Thursday, August 25, 2005

Experiments with the truth

It's the absolute truth. I have struggled with my weight since my teens. Always been overweight, a fatty, rolypoly, cuddly, 'healthy'. Tried 548 diets between ages 14 and 19. Gave up at age 20. Decided that it was not to be. The aim shifted from thin to healthy instead. Ok, to a thinnie that sounds like a crock, an excuse from the fattie next door. But to this rolypoly it's a realistic goal.

Anyway, long story short, I'm a healthy fatty (or so I like to believe). I can cycle 45 minutes and cover 13 kms in that time without collapsing in a heap. London has taught me to walk (what seem like) endless stretches and my stamina has gone from strength to strength. I eat/drink a good balance of fresh fruit and veg, pulses and lentils, meat and soya, milk and juices. I swim 30 laps of a fairly large pool once a week. Blah blah blah. I'm still no thinner today than when I began this regimen. I'm still a fatty. Albeit a healthier one.

So what's this post about, really. I got handed a flier boasting a 5 day membership to a fairly fancy gym in my area with no strings (like a photocopy of my credit card) attached. Decided to take the chance and move a step up from standstill cycling in front of our TV each evening (or 3 evenings a week, realistically). The decision was threefold:
a. to see if this place was worth it's money and it IS ridiculously expensive
b. to see if I could exercise 5 days in a row, without losing steam, enthusiasm or a body part (trust me, in some of these complicated treadmill/climb/cycle machine morphs it's not hard to imagine)
c. to see if I could fit planned exercise (classes) into my daily regimen of volunteering, job and house hunting
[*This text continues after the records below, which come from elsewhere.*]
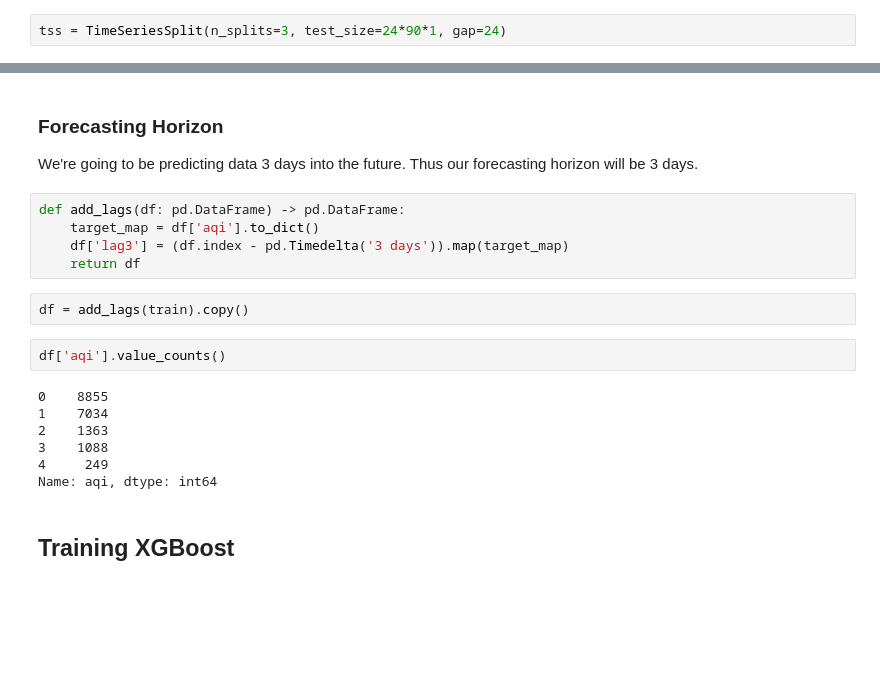
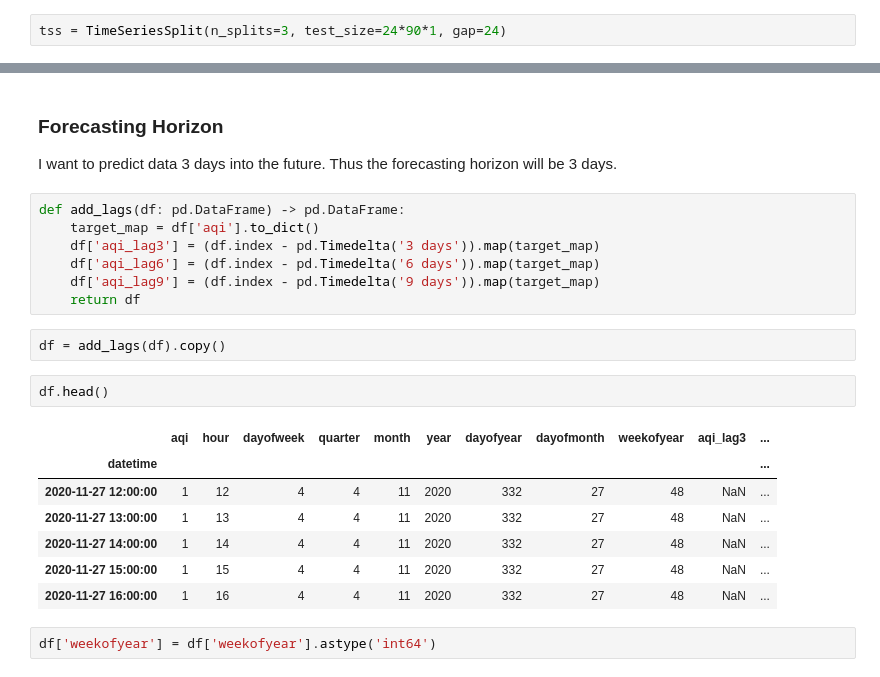
Before and after one commit to achi113s/AQIPrediction, a Jupyter notebook: 3_model_training_nb.ipynb, the cells around one changed output, grey strips where cells are left out. Cells and saved outputs as stored; diff of their text form; blank space fills up the shorter version.

```diff
--- a/3_model_training_nb.ipynb
+++ b/3_model_training_nb.ipynb
@@ -234,22 +384,25 @@ for train_idx, val_idx in tss.split(train):
 # %% [markdown]
 ### Forecasting Horizon
 
-We're going to be predicting data 3 days into the future. Thus our forecasting horizon will be 3 days.
+I want to predict data 3 days into the future. Thus the forecasting horizon will be 3 days.
 # %%
 def add_lags(df: pd.DataFrame) -> pd.DataFrame:
     target_map = df['aqi'].to_dict()
-    df['lag3'] = (df.index - pd.Timedelta('3 days')).map(target_map)
+    df['aqi_lag3'] = (df.index - pd.Timedelta('3 days')).map(target_map)
+    df['aqi_lag6'] = (df.index - pd.Timedelta('6 days')).map(target_map)
+    df['aqi_lag9'] = (df.index - pd.Timedelta('9 days')).map(target_map)
     return df
 # %%
-df = add_lags(train).copy()
+df = add_lags(df).copy()
-# %%
-df['aqi'].value_counts()
-# %% [output]
-0    8855
-1    7034
-2    1363
-3    1088
-4     249
-Name: aqi, dtype: int64
-# %% [markdown]
-## Training XGBoost
+# %%
+df.head()
+# %% [output]
+|  | aqi | hour | dayofweek | quarter | month | year | dayofyear | dayofmonth | weekofyear | aqi_lag3 | ... |
+| datetime |  |  |  |  |  |  |  |  |  |  | ... |
+| 2020-11-27 12:00:00 | 1 | 12 | 4 | 4 | 11 | 2020 | 332 | 27 | 48 | NaN | ... |
+| 2020-11-27 13:00:00 | 1 | 13 | 4 | 4 | 11 | 2020 | 332 | 27 | 48 | NaN | ... |
+| 2020-11-27 14:00:00 | 1 | 14 | 4 | 4 | 11 | 2020 | 332 | 27 | 48 | NaN | ... |
+| 2020-11-27 15:00:00 | 1 | 15 | 4 | 4 | 11 | 2020 | 332 | 27 | 48 | NaN | ... |
+| 2020-11-27 16:00:00 | 1 | 16 | 4 | 4 | 11 | 2020 | 332 | 27 | 48 | NaN | ... |
+# %%
+df['weekofyear'] = df['weekofyear'].astype('int64')
```
Also changed, not shown: parts of 60 cells of this notebook.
So starting this past Monday I became the proud owner of a 5 day gym pass. Monday (Day 1) I got myself into a 1 hr Pilates class and then swam 30 laps of the pool. Tuesday (Day 2) I just swam 30 laps and gave up. Today (Day 3, Wednesday) I treadmilled at a fair incline for 40 minutes (it took me 20 minutes before that just to figure out how to get the damn machine to work), attended 'express' Pilates (30 minutes) and did beginners yoga (1 hr). The beginners yoga was anything but. The class immediately launched itself into shoulderstands while I huffed and puffed my way into the most basic poses. Luckily there was one other 'newbie', so we looked equally foolish together. I feel healthy because I'm keeping up with most things, not making a complete idiot of myself in a gym of green beans. The yoga class was just unfair...

So far so good, in terms of value for money (although it has been fairly inconvenient to lug myself to the classes during office lunch hours, especially since I'm not working) and available facilities. With two days to go (and I intend to do a whole host of classes and use the machines) I know for certain that this is not for me. My large shadow needs a slower and cheaper alternate, something less bruising to my ego. My ego can't handle the number of thinnies in the gym. Positively anorexic women who have come to be that way from exessive exercise (or have been planted there by the Thin Peeps Association to make me look bad) . Or maybe it's not they who are anorexic but merely thin by comparison (what all I see through my fat eyes!) to us fatty's.

But hey, what can I say, the thin people need us fatty's, to have something to compare their thinness against. We are the benchmark of what not to be. The holy grail of figures is in the opposite direction. I am the potato amongst the green beans as it were.

The experiment: A play with body image among the legions of thinnies
The absolute truth: I will never be thin. I will always aim to be healthy.


  1. You can't fight some genes. But you can fight laziness and illness if you are fit. Kudos to your spirit. I am the proud owner of love handles but refuse to get off my butt and do anything. Will find out at 40-45 where this will lead me.

  2. Story of my life too, except that I have memories of being lean and muscular for some time between my podgy teens and my decadent 30s.

    Regularity is the key. Keep at it!